The first group are the over-use or “over doing it” group. Let’s not forget what we have done for the 11 months prior to hunting season. If you are a sedentary person you can’t expect your body to respond well when you put on an extra 10-15 lbs. of gear and try to head thru the woods for miles at a time. Or more insane, trying to drag that 150 lb. deer out of the woods all by yourself. We see a lot of muscle strains and sprains from over use. Worst of all, a couple of hunters each year suffer from a heart attack while trying to overdo it. So be smart if you want to do a fair amount of walking during the hunting season. Get out and do some walking before you step out into the woods for the first time. Second, if you get that deer, get help and don’t try to drag it out of the woods by yourself.
The second group is the fall out of the tree stand group. This group is the one we see the most of in the clinic. It usually results in multiple serious injuries. There are a couple of things to keep in mind to reduce these incidents. First, inspect your equipment. For example, make sure your stand is solid, and make sure you have a safe way to get in and out of your stand. Inspect your tree, and don’t wait until the leaves are off. Check it out early in the season and make sure the tree you are using is alive, healthy, and does not have a bunch of dead limbs. Lastly, and most important, wear a harness. This is a simple thing that can save your life and prevent serious injury.

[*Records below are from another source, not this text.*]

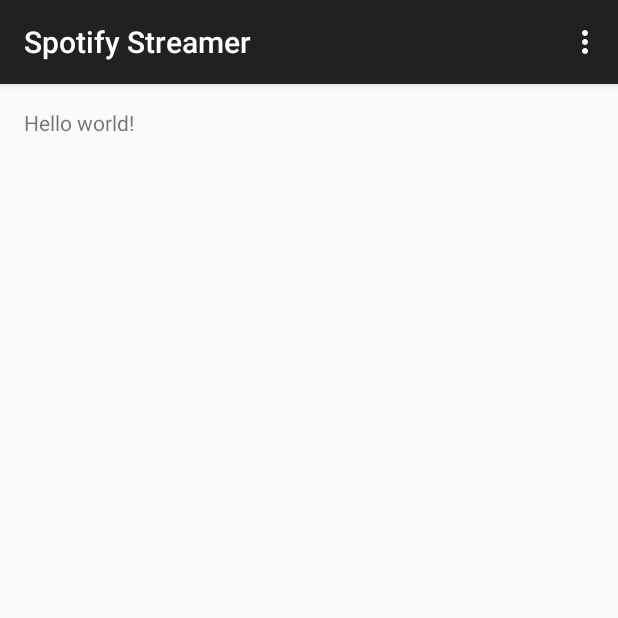
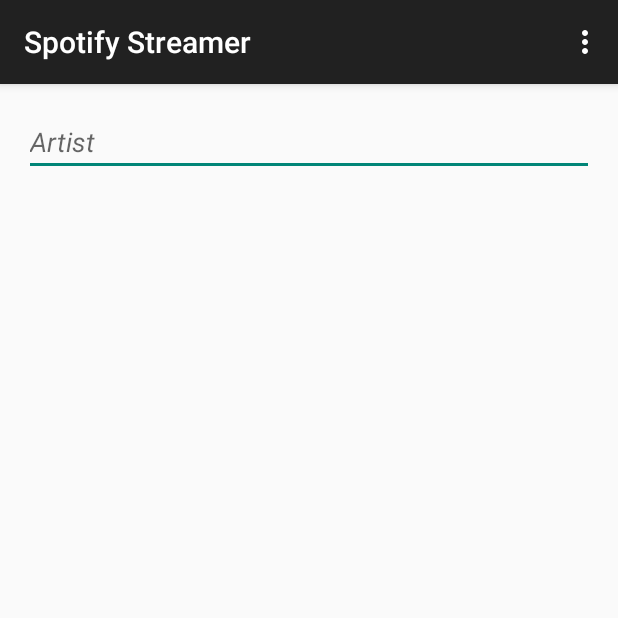
Before and after one commit to santus444/Spotify-Streamer, an Android app: the screen it shows after launch (MainActivity), on a phone screen of 412 x 824 dp, the top half of it. Run offline under Robolectric (Android 15) with nearby library versions, the phone set to English and light mode, and no system bars.

Commit message:
1) Configured the Spotify API dependency in gradle build. 2) Built the list view and list item view layouts.

```diff
--- a/app/src/main/java/com/santoshmandadi/spotifystreamer/app/MainActivityFragment.java
+++ b/app/src/main/java/com/santoshmandadi/spotifystreamer/app/MainActivityFragment.java
@@ -18,6 +18,9 @@ public class MainActivityFragment extends Fragment {
     @Override
     public View onCreateView(LayoutInflater inflater, ViewGroup container,
                              Bundle savedInstanceState) {
-        return inflater.inflate(R.layout.fragment_main, container, false);
+        View rootView = inflater.inflate(R.layout.fragment_main, container, false);
+
+
+        return rootView;
     }
 }
--- a/app/src/main/res/layout/fragment_main.xml
+++ b/app/src/main/res/layout/fragment_main.xml
@@ -1,11 +1,28 @@
-<RelativeLayout xmlns:android="http://schemas.android.com/apk/res/android"
-    xmlns:tools="http://schemas.android.com/tools" android:layout_width="match_parent"
-    android:layout_height="match_parent" android:paddingLeft="@dimen/activity_horizontal_margin"
+<LinearLayout xmlns:android="http://schemas.android.com/apk/res/android"
+    xmlns:tools="http://schemas.android.com/tools"
+    android:layout_width="match_parent"
+    android:layout_height="match_parent"
+    android:paddingBottom="@dimen/activity_vertical_margin"
+    android:paddingLeft="@dimen/activity_horizontal_margin"
     android:paddingRight="@dimen/activity_horizontal_margin"
     android:paddingTop="@dimen/activity_vertical_margin"
-    android:paddingBottom="@dimen/activity_vertical_margin" tools:context=".MainActivityFragment">
+    tools:context=".MainActivityFragment"
+    android:orientation="vertical">
 
-    <TextView android:text="@string/hello_world" android:layout_width="wrap_content"
-        android:layout_height="wrap_content" />
+    <EditText
+        android:id="@+id/editTextArtistName"
+        android:layout_width="match_parent"
+        android:layout_height="wrap_content"
+        android:ems="10"
+        android:inputType="textPersonName"
+        android:hint="@string/searchDefaultText"
+        android:textStyle="normal|italic" />
 
-</RelativeLayout>
+    <ListView
+        android:id="@+id/listview_search"
+        android:layout_width="match_parent"
+        android:layout_height="0dp"
+        android:layout_weight="1"
+        android:gravity="top">
+    </ListView>
+</LinearLayout>
--- a/app/src/main/res/values/dimens.xml
+++ b/app/src/main/res/values/dimens.xml
@@ -2,4 +2,5 @@
     <!-- Default screen margins, per the Android Design guidelines. -->
     <dimen name="activity_horizontal_margin">16dp</dimen>
     <dimen name="activity_vertical_margin">16dp</dimen>
+    <dimen name="listItemHeight">48dp</dimen> <!-- As per Material design List item guidelines-->
 </resources>
--- a/app/src/main/res/values/strings.xml
+++ b/app/src/main/res/values/strings.xml
@@ -2,4 +2,5 @@
     <string name="app_name">Spotify Streamer</string>
     <string name="hello_world">Hello world!</string>
     <string name="action_settings">Settings</string>
+    <string name="searchDefaultText">Artist</string>
 </resources>
```
Also changed, not shown: app/build.gradle (+12 -1 lines), app/src/main/res/layout/list_item_results.xml (added, +11 -0 lines), 2 other files.
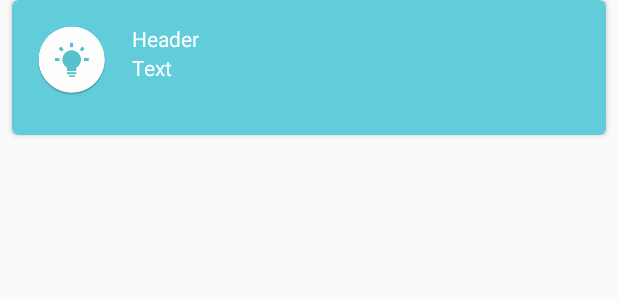
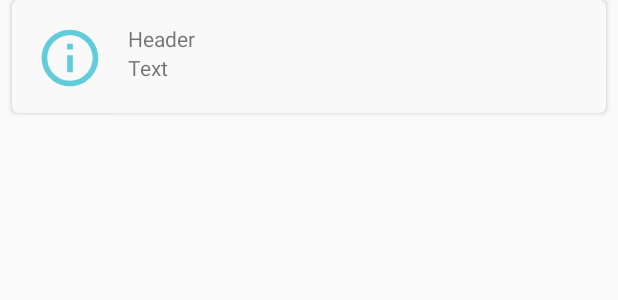
Before and after one commit to nattsw/ListViewAnimation, an Android app: the layout notification_layout.xml on its own in the app's theme, with its tools: preview values and no code run, on a phone screen of 412 x 824 dp. Shown: the top 300 px of the screen. Run offline under Robolectric (Android 15) with nearby library versions, the phone set to English and light mode, and no system bars.

Commit message:
Matches the 11/05 mockup

```diff
--- a/app/src/main/java/com/example/natalie/listviewanimation/NotificationType.java
+++ b/app/src/main/java/com/example/natalie/listviewanimation/NotificationType.java
@@ -1,6 +1,7 @@
 package com.example.natalie.listviewanimation;
 
 public enum NotificationType {
+    SIGN_IN,
     GENERAL,
     APPBOY,
     LOW_BATTERY_BRIGHTNESS,
--- /dev/null
+++ b/app/src/main/res/drawable/ic_info_outline_24dp.xml
@@ -0,0 +1,9 @@
+<vector xmlns:android="http://schemas.android.com/apk/res/android"
+        android:width="24dp"
+        android:height="24dp"
+        android:viewportWidth="24.0"
+        android:viewportHeight="24.0">
+    <path
+        android:fillColor="@color/notification_icon_color"
+        android:pathData="M11,17h2v-6h-2v6zm1,-15C6.48,2 2,6.48 2,12s4.48,10 10,10 10,-4.48 10,-10S17.52,2 12,2zm0,18c-4.41,0 -8,-3.59 -8,-8s3.59,-8 8,-8 8,3.59 8,8 -3.59,8 -8,8zM11,9h2V7h-2v2z"/>
+</vector>
--- a/app/src/main/res/layout/notification_layout.xml
+++ b/app/src/main/res/layout/notification_layout.xml
@@ -13,7 +13,7 @@
         android:layout_marginLeft="8dp"
         android:layout_marginRight="8dp"
         app:cardUseCompatPadding="true"
-        card_view:cardBackgroundColor="@color/blue_green_color"
+        card_view:cardBackgroundColor="@color/notification_card"
         card_view:cardCornerRadius="4dp"
         card_view:contentPadding="16dp">
 
@@ -23,9 +23,10 @@
             android:orientation="horizontal">
 
             <ImageView
-                android:layout_width="wrap_content"
-                android:layout_height="wrap_content"
-                android:src="@mipmap/ic_device_bulb" />
+                android:id="@+id/notification_icon"
+                android:layout_width="@dimen/notification_icon"
+                android:layout_height="@dimen/notification_icon"
+                android:src="@drawable/ic_info_outline_24dp" />
 
             <LinearLayout
                 android:layout_width="wrap_content"
@@ -38,15 +39,13 @@
                     android:id="@+id/notification_header"
                     android:layout_width="wrap_content"
                     android:layout_height="wrap_content"
-                    android:text="Header"
-                    android:textColor="@android:color/white"/>
+                    android:text="Header"/>
 
                 <TextView
                     android:id="@+id/notification_text"
                     android:layout_width="wrap_content"
                     android:layout_height="wrap_content"
-                    android:text="Text"
-                    android:textColor="@android:color/white" />
+                    android:text="Text" />
             </LinearLayout>
 
         </LinearLayout>
--- a/app/src/main/res/layout/undo_row.xml
+++ b/app/src/main/res/layout/undo_row.xml
@@ -14,7 +14,7 @@
         android:layout_marginRight="8dp"
         android:layout_marginTop="@dimen/notification_top_margin"
         app:cardUseCompatPadding="true"
-        card_view:cardBackgroundColor="@color/blue_green_color"
+        card_view:cardBackgroundColor="@color/notification_card"
         card_view:cardCornerRadius="4dp"
         card_view:contentPadding="16dp">
 
@@ -32,7 +32,6 @@
                 android:gravity="center"
                 android:layout_weight="1"
                 android:text="Deleted"
-                android:textColor="@android:color/white"
                 android:textSize="16sp" />
 
             <View
@@ -50,7 +49,6 @@
                 android:layout_gravity="center_vertical"
                 android:background="@android:color/transparent"
                 android:text="Undo"
-                android:textColor="@android:color/white"
                 android:textSize="16sp" />
         </LinearLayout>
 
--- a/app/src/main/res/values/colors.xml
+++ b/app/src/main/res/values/colors.xml
@@ -3,5 +3,10 @@
     <color name="colorPrimary">#3F51B5</color>
     <color name="colorPrimaryDark">#303F9F</color>
     <color name="colorAccent">#FF4081</color>
+
+
     <color name="blue_green_color">#61CDDB</color>
+    <color name="warning_notification_card">#FFA500</color>
+    <color name="notification_card">#F9F9F9</color>
+    <color name="notification_icon_color">#61CDDB</color>
 </resources>
--- a/app/src/main/res/values/dimens.xml
+++ b/app/src/main/res/values/dimens.xml
@@ -5,7 +5,8 @@
     <dimen name="fab_margin">16dp</dimen>
 
 
-    <dimen name="notification_height">90dp</dimen>
-    <dimen name="notification_bottom_margin">8dp</dimen>
+    <dimen name="notification_icon">45dp</dimen>
+    <dimen name="notification_height">75dp</dimen>
+    <dimen name="notification_bottom_margin">7dp</dimen>
     <dimen name="notification_top_margin">0dp</dimen>
 </resources>
```
Also changed, not shown: app/src/main/java/com/example/natalie/listviewanimation/MainActivity.java (+4 -4 lines), app/src/main/java/com/example/natalie/listviewanimation/NotificationEntry.java (+34 -0 lines), app/src/main/java/com/example/natalie/listviewanimation/NotificationListViewAdapter.java (+7 -3 lines), app/src/main/res/drawable/ic_warning_24dp.xml (added, +9 -0 lines).
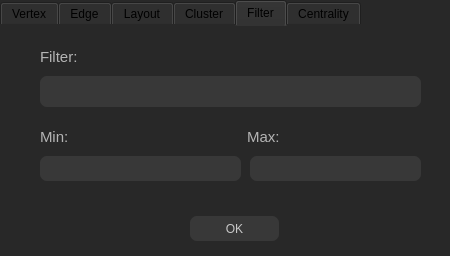
Qt form resource/gui/FilterDialog.ui (dthung1602/NetworkVisualization) before a commit.
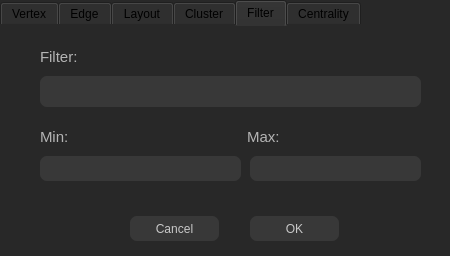
The same form after that commit. The open tabs and pages were chosen to show the change. Icons and pictures are not drawn.

What changed in the file:
```diff
--- a/resource/gui/FilterDialog.ui
+++ b/resource/gui/FilterDialog.ui
@@ -517,7 +517,7 @@
     <widget class="QPushButton" name="applyFilterBtn">
      <property name="geometry">
       <rect>
-       <x>190</x>
+       <x>250</x>
        <y>190</y>
        <width>89</width>
        <height>25</height>
@@ -603,6 +603,32 @@
       <string>Min:                                           Max:</string>
      </property>
     </widget>
+    <widget class="QPushButton" name="cancelFilterBtn">
+     <property name="geometry">
+      <rect>
+       <x>130</x>
+       <y>190</y>
+       <width>89</width>
+       <height>25</height>
+      </rect>
+     </property>
+     <property name="styleSheet">
+      <string notr="true">QPushButton{
+                            color: rgb(200, 200, 200);
+                            border-style: 2px solid rgb(200, 200, 200);
+                            border-radius: 7px;
+                            background-color: #383838;
+                            }
+                            QPushButton:hover{
+                            background-color: #303030;
+                            }
+
+                        </string>
+     </property>
+     <property name="text">
+      <string>Cancel</string>
+     </property>
+    </widget>
    </widget>
    <widget class="QWidget" name="centralityTab">
     <attribute name="title">
```
Left out of the diff: 2 changed lines with no effect on the pictures.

These are just a couple simple ideas to make your hunting trip safer and more enjoyable. Good luck this Fall!
By: Brian Colvin, PT
Physical therapy has been shown to be an effective means to help manage chronic pain. With today’s increasing dependence on opioid medication, there has been significant concern about dependency and addiction to these drugs. The American Physical Therapy Association has developed a white paper titled: Beyond Opioids: How Physical Therapy Can Transform Pain Management to Improve Health. The study shows how a physical therapist can identify and intervene.
Some of the risk factors that physical therapist can help identify include:
Once the contributors to someone’s pain is identified, the physical therapist can design an individualized treatment program combining the most appropriate techniques including exercise, manual therapy, and patient education.
If you’re dealing with persistent pain, whether you’re on pain medications or not, give us a call to see if we can help you manage, reduce, and eliminate your pain: 616-662-0990.
By: Steve Bartz, PT
Unfortunately, knee pain is common. The good news is, many cases of knee pain can be prevented, treated, and reduced or eliminated with proper treatment and exercise!
Here are a few tips for dealing with you knee pain. Remember, knee pain has many causes, and if you’re dealing with acute pain, severe pain, or knee pain from trauma, you should see your doctor or physical therapist to find the cause of your knee pain.
Air squats Backward lunges
Glute bridges Single leg balance
Calf raises Donkey kicks
Calf stretch 1 Calf stretch 2
Quad stretch Hamstring stretch
When should you see a doctor? If your pain is new, very painful, or persistent, it is a good idea to see a doctor or physical therapist right away and get advice on what treatment you may require or what your next steps should be.
By: Lisa Bartz, Certified Exercise Physiologist (C-EP)
Steve Bartz, PT